• REQUIRED WORK: Your task is to copy every line below that contains the word "className".

• DATASET RECORDS:
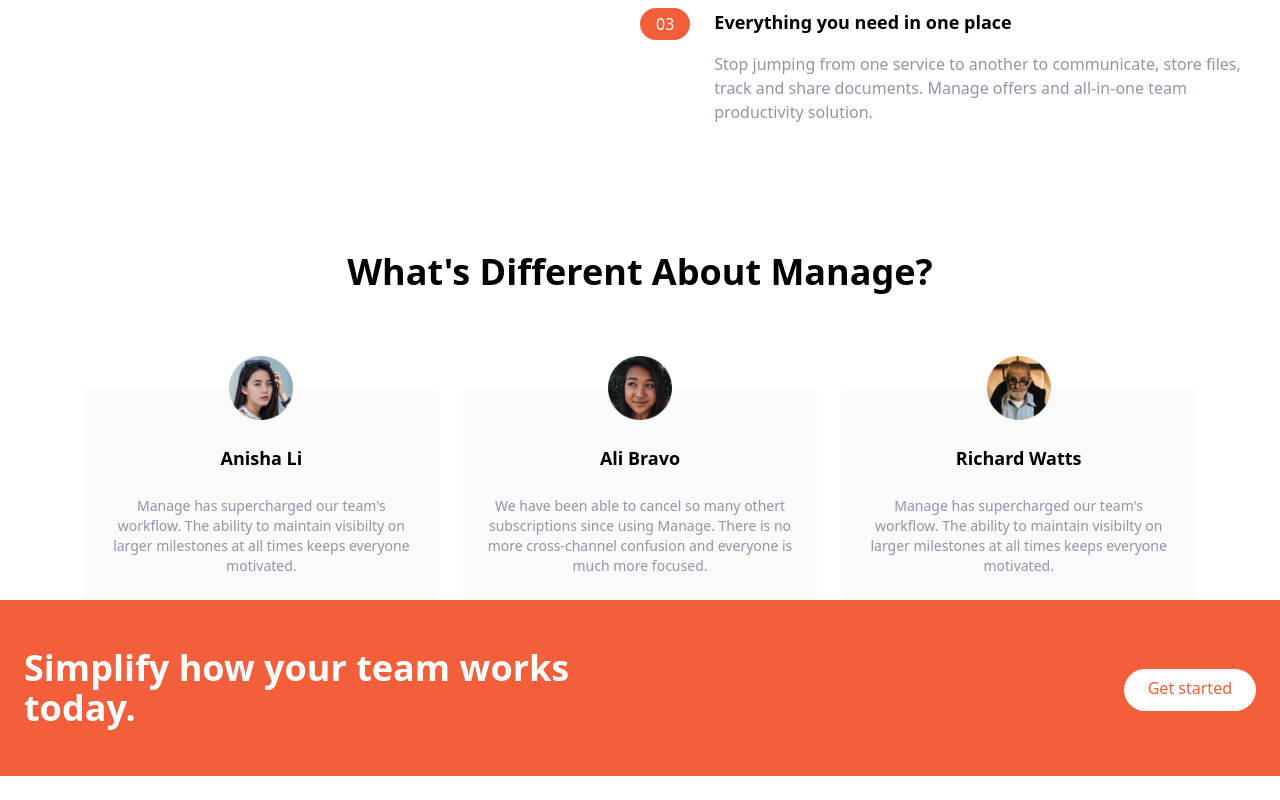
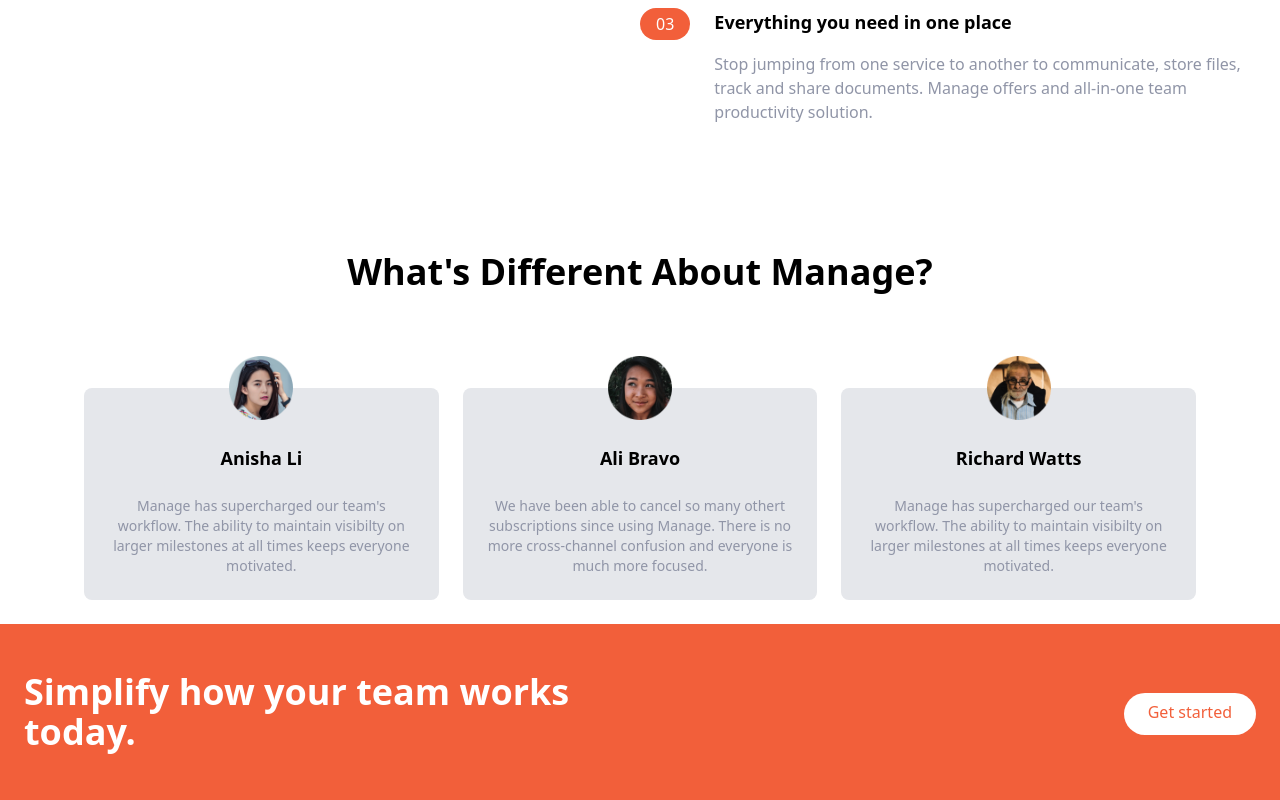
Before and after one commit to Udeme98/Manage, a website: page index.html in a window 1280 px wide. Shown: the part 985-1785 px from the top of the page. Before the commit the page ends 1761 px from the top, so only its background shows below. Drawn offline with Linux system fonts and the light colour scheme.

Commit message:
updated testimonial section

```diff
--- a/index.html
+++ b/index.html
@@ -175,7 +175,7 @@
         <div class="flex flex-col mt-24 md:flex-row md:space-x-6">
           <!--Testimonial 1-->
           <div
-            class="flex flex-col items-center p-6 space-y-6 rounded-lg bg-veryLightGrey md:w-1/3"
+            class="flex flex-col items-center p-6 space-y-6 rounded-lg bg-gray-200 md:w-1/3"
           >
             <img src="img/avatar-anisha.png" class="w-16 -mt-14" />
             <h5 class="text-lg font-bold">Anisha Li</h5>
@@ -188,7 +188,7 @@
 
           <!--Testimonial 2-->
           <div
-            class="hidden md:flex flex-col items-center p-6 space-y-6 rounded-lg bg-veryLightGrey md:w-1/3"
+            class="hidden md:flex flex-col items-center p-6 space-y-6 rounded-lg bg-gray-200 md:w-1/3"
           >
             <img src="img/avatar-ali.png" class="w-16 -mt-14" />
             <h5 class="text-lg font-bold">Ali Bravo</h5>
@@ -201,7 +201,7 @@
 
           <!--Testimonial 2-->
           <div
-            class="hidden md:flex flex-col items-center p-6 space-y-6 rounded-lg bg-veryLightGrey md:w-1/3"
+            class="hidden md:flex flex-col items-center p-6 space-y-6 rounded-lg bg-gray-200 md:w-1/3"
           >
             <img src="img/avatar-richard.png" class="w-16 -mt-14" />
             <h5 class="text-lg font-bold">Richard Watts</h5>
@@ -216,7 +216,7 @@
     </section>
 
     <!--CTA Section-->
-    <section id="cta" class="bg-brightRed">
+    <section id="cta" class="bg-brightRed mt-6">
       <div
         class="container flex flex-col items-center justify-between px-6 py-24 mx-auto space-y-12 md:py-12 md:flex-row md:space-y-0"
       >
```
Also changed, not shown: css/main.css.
* * *
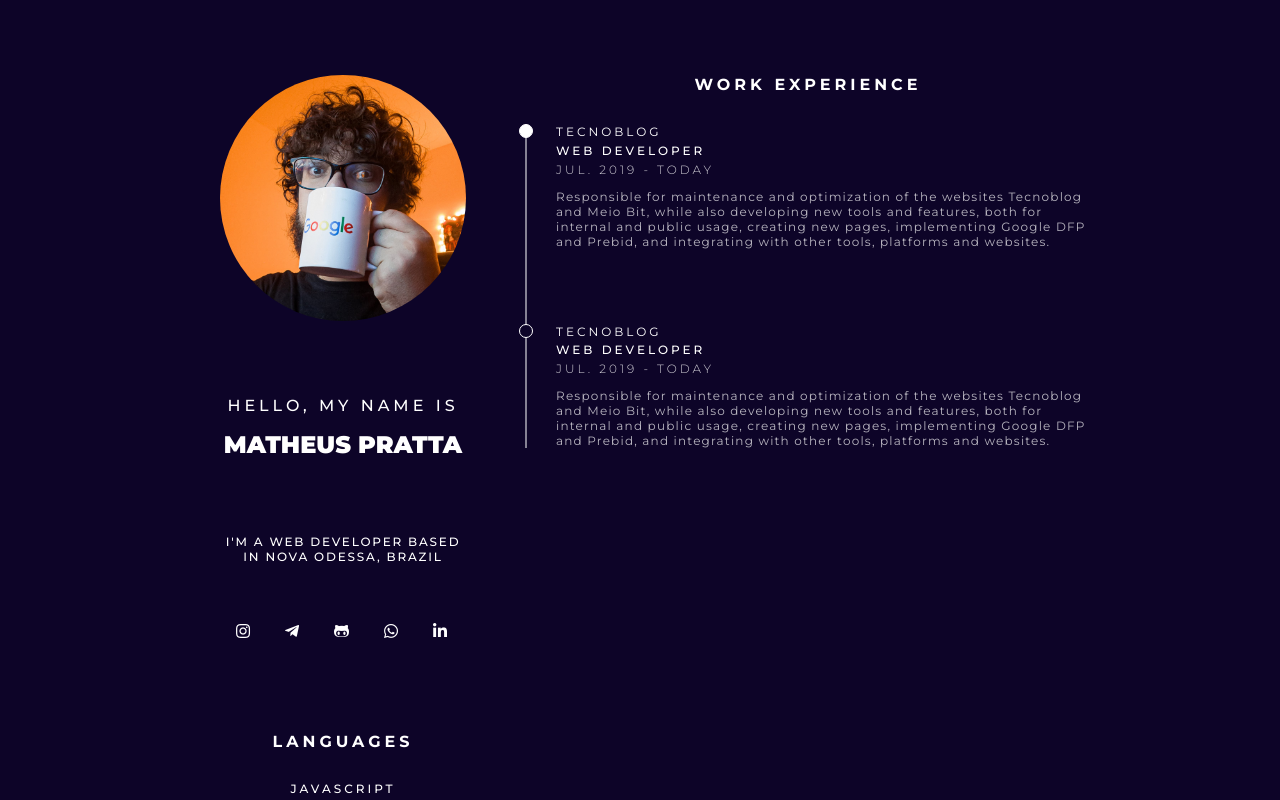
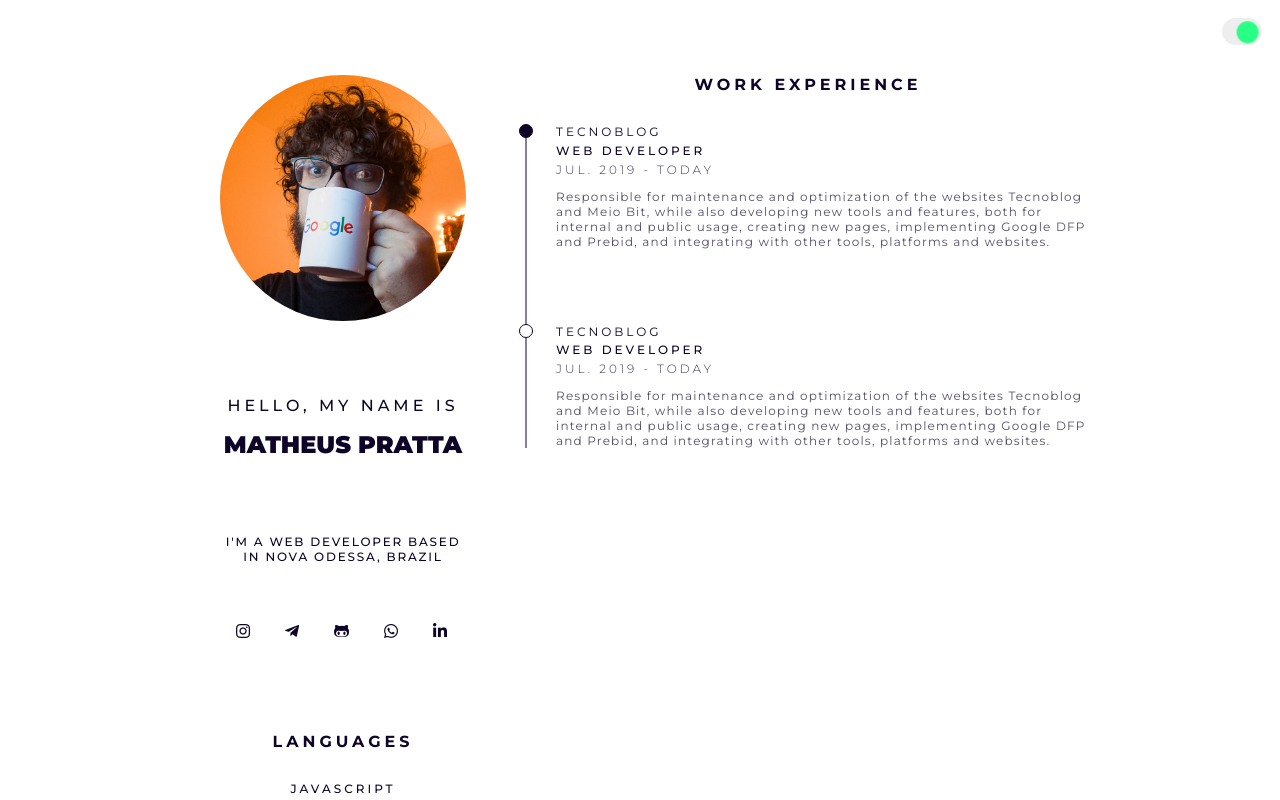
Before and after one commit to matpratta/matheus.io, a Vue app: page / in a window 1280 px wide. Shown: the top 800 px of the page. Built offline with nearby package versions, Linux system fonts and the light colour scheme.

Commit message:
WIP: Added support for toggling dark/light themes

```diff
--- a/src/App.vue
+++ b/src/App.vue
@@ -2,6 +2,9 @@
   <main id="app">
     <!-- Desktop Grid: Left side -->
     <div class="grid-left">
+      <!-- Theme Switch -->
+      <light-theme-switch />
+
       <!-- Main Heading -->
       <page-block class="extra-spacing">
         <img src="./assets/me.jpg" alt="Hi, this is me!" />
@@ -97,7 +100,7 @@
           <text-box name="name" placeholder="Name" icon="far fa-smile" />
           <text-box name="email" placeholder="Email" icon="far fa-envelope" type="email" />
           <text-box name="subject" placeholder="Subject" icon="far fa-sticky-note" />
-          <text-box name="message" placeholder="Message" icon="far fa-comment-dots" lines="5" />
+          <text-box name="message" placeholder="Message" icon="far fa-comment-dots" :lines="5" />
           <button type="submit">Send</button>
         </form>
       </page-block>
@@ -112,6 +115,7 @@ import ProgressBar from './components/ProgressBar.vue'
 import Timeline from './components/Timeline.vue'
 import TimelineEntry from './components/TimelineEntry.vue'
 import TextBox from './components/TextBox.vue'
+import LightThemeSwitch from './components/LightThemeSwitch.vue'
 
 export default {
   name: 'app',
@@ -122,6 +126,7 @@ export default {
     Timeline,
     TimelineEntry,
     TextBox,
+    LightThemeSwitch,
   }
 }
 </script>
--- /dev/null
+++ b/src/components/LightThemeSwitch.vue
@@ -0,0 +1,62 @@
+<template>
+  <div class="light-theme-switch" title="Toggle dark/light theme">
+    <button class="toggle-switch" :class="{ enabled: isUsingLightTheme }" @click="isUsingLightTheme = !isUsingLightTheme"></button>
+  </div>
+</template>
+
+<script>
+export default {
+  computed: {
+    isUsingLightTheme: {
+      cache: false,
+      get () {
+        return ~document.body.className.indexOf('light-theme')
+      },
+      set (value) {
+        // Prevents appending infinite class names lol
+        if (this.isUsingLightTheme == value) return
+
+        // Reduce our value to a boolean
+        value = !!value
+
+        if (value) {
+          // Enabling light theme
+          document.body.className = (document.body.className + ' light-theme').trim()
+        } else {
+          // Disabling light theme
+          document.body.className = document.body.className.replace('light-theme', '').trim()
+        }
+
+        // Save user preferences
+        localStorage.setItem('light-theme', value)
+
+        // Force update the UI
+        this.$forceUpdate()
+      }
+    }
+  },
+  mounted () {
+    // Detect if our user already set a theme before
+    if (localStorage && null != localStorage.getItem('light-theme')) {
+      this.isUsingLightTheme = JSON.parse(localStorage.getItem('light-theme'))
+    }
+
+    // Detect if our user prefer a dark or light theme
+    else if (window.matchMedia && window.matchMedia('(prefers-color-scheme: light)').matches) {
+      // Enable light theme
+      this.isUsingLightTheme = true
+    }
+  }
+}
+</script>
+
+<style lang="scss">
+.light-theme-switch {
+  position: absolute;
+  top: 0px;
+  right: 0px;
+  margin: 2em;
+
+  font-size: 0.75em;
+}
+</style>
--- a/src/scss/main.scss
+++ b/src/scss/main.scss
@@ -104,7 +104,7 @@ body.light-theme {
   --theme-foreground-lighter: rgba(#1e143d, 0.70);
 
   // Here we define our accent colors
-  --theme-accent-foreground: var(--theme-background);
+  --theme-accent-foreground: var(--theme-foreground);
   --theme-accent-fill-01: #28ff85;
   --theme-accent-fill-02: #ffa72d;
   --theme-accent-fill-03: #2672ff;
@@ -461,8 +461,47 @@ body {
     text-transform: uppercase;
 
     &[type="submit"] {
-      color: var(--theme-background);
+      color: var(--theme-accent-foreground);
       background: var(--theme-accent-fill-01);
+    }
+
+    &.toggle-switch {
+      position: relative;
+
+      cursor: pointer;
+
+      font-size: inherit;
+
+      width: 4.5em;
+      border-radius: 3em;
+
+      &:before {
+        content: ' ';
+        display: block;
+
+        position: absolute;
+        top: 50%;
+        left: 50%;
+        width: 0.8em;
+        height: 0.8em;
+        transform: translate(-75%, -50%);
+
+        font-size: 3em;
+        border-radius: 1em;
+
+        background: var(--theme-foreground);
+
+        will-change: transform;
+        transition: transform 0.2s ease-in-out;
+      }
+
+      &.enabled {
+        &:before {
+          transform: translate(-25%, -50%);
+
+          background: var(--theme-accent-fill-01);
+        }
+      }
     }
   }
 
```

• TASK OUTPUT:
+        return ~document.body.className.indexOf('light-theme')
+          document.body.className = (document.body.className + ' light-theme').trim()
+          document.body.className = document.body.className.replace('light-theme', '').trim()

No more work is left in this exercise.